#### [TASK STATEMENT]
For this exercise, copy the data exactly and omit any images.

INFORMATION PROVIDED Start Marker

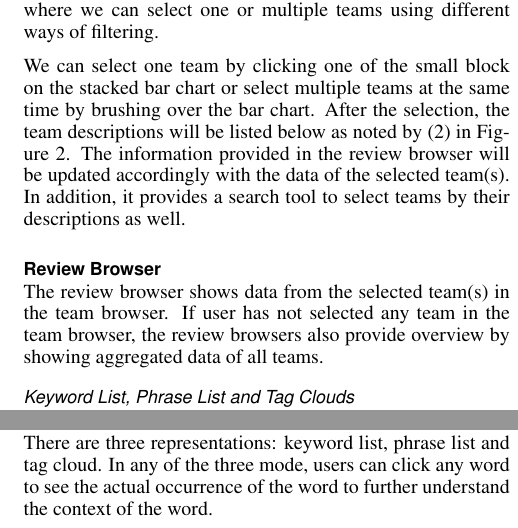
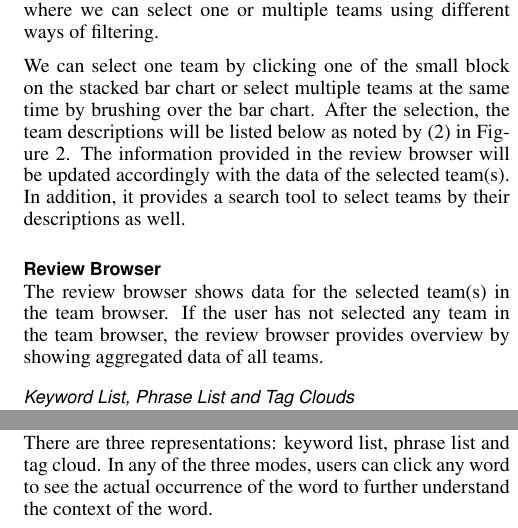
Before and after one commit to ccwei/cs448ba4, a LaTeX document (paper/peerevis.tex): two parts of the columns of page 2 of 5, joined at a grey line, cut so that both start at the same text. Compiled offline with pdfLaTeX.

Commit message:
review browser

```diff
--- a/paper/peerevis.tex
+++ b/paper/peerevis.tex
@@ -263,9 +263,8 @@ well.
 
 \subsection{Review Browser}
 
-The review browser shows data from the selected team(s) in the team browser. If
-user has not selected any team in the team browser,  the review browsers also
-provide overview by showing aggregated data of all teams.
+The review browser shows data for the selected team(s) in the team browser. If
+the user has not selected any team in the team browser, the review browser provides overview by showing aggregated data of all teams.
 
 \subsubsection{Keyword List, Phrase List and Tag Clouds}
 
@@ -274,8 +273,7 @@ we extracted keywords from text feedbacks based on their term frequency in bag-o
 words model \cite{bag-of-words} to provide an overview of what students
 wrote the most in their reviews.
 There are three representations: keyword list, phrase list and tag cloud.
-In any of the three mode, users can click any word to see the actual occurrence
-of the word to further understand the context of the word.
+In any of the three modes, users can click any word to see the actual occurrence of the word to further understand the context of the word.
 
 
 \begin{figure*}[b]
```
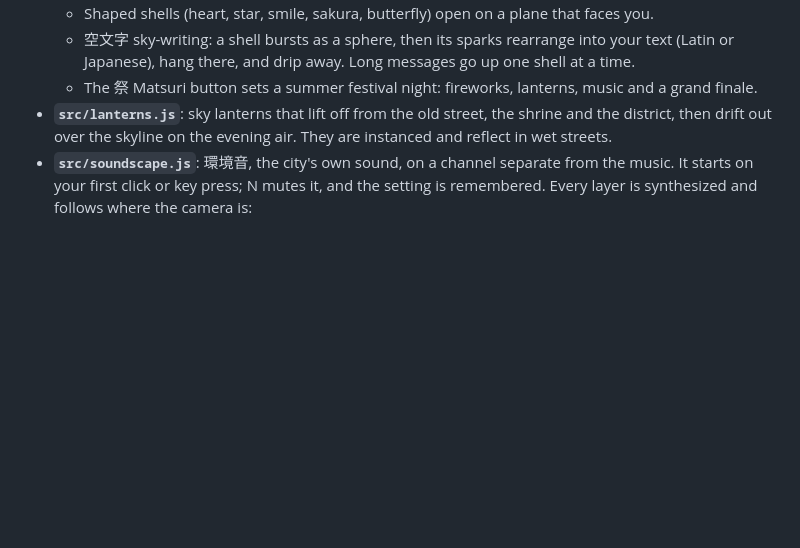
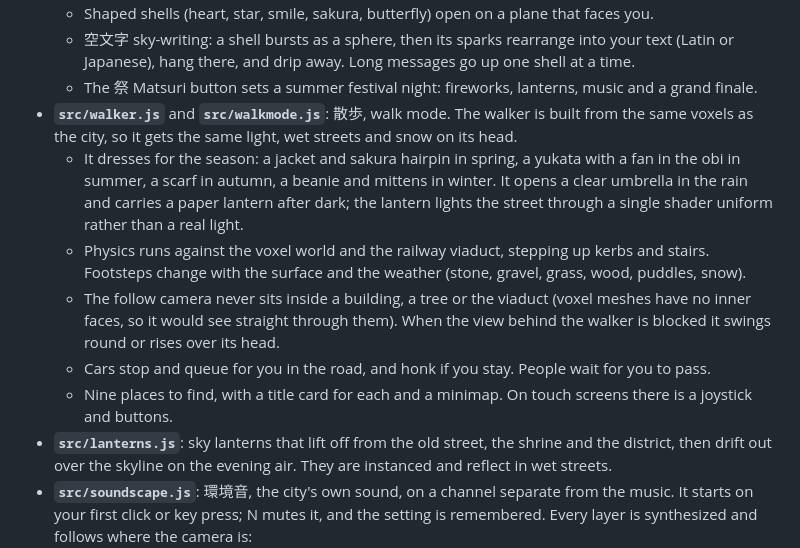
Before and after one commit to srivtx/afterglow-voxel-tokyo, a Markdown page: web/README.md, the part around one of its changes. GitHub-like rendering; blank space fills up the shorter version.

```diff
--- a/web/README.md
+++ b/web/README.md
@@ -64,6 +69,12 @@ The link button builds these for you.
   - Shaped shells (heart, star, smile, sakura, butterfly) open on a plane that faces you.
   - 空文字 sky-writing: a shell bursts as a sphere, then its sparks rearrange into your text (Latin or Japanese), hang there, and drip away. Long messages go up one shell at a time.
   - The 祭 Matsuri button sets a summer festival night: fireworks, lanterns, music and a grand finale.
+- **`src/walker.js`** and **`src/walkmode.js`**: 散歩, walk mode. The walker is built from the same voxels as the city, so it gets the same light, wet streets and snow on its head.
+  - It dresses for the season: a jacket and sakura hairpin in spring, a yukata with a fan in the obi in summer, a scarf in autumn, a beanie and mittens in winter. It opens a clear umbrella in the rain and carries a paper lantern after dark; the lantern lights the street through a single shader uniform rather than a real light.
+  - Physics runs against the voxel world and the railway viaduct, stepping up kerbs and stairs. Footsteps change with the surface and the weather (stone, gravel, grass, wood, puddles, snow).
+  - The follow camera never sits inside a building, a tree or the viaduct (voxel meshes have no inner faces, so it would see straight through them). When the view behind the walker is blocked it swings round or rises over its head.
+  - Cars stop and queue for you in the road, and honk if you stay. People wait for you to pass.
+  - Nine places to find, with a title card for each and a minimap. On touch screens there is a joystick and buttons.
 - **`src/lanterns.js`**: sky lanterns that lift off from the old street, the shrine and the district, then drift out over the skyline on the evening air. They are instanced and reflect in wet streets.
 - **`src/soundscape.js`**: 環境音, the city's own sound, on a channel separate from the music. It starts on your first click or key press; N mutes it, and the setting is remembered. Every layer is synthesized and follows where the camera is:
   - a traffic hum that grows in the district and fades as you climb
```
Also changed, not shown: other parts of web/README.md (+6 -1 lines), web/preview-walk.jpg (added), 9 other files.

INFORMATION PROVIDED End Marker

#### [ANSWER BOX]
Before and after one commit to ccwei/cs448ba4, a LaTeX document (paper/peerevis.tex): two parts of the columns of page 2 of 5, joined at a grey line, cut so that both start at the same text. Compiled offline with pdfLaTeX.

Commit message:
review browser

```diff
--- a/paper/peerevis.tex
+++ b/paper/peerevis.tex
@@ -263,9 +263,8 @@ well.
 
 \subsection{Review Browser}
 
-The review browser shows data from the selected team(s) in the team browser. If
-user has not selected any team in the team browser,  the review browsers also
-provide overview by showing aggregated data of all teams.
+The review browser shows data for the selected team(s) in the team browser. If
+the user has not selected any team in the team browser, the review browser provides overview by showing aggregated data of all teams.
 
 \subsubsection{Keyword List, Phrase List and Tag Clouds}
 
@@ -274,8 +273,7 @@ we extracted keywords from text feedbacks based on their term frequency in bag-o
 words model \cite{bag-of-words} to provide an overview of what students
 wrote the most in their reviews.
 There are three representations: keyword list, phrase list and tag cloud.
-In any of the three mode, users can click any word to see the actual occurrence
-of the word to further understand the context of the word.
+In any of the three modes, users can click any word to see the actual occurrence of the word to further understand the context of the word.
 
 
 \begin{figure*}[b]
```
Before and after one commit to srivtx/afterglow-voxel-tokyo, a Markdown page: web/README.md, the part around one of its changes. GitHub-like rendering; blank space fills up the shorter version.

```diff
--- a/web/README.md
+++ b/web/README.md
@@ -64,6 +69,12 @@ The link button builds these for you.
   - Shaped shells (heart, star, smile, sakura, butterfly) open on a plane that faces you.
   - 空文字 sky-writing: a shell bursts as a sphere, then its sparks rearrange into your text (Latin or Japanese), hang there, and drip away. Long messages go up one shell at a time.
   - The 祭 Matsuri button sets a summer festival night: fireworks, lanterns, music and a grand finale.
+- **`src/walker.js`** and **`src/walkmode.js`**: 散歩, walk mode. The walker is built from the same voxels as the city, so it gets the same light, wet streets and snow on its head.
+  - It dresses for the season: a jacket and sakura hairpin in spring, a yukata with a fan in the obi in summer, a scarf in autumn, a beanie and mittens in winter. It opens a clear umbrella in the rain and carries a paper lantern after dark; the lantern lights the street through a single shader uniform rather than a real light.
+  - Physics runs against the voxel world and the railway viaduct, stepping up kerbs and stairs. Footsteps change with the surface and the weather (stone, gravel, grass, wood, puddles, snow).
+  - The follow camera never sits inside a building, a tree or the viaduct (voxel meshes have no inner faces, so it would see straight through them). When the view behind the walker is blocked it swings round or rises over its head.
+  - Cars stop and queue for you in the road, and honk if you stay. People wait for you to pass.
+  - Nine places to find, with a title card for each and a minimap. On touch screens there is a joystick and buttons.
 - **`src/lanterns.js`**: sky lanterns that lift off from the old street, the shrine and the district, then drift out over the skyline on the evening air. They are instanced and reflect in wet streets.
 - **`src/soundscape.js`**: 環境音, the city's own sound, on a channel separate from the music. It starts on your first click or key press; N mutes it, and the setting is remembered. Every layer is synthesized and follows where the camera is:
   - a traffic hum that grows in the district and fades as you climb
```
Also changed, not shown: other parts of web/README.md (+6 -1 lines), web/preview-walk.jpg (added), 9 other files.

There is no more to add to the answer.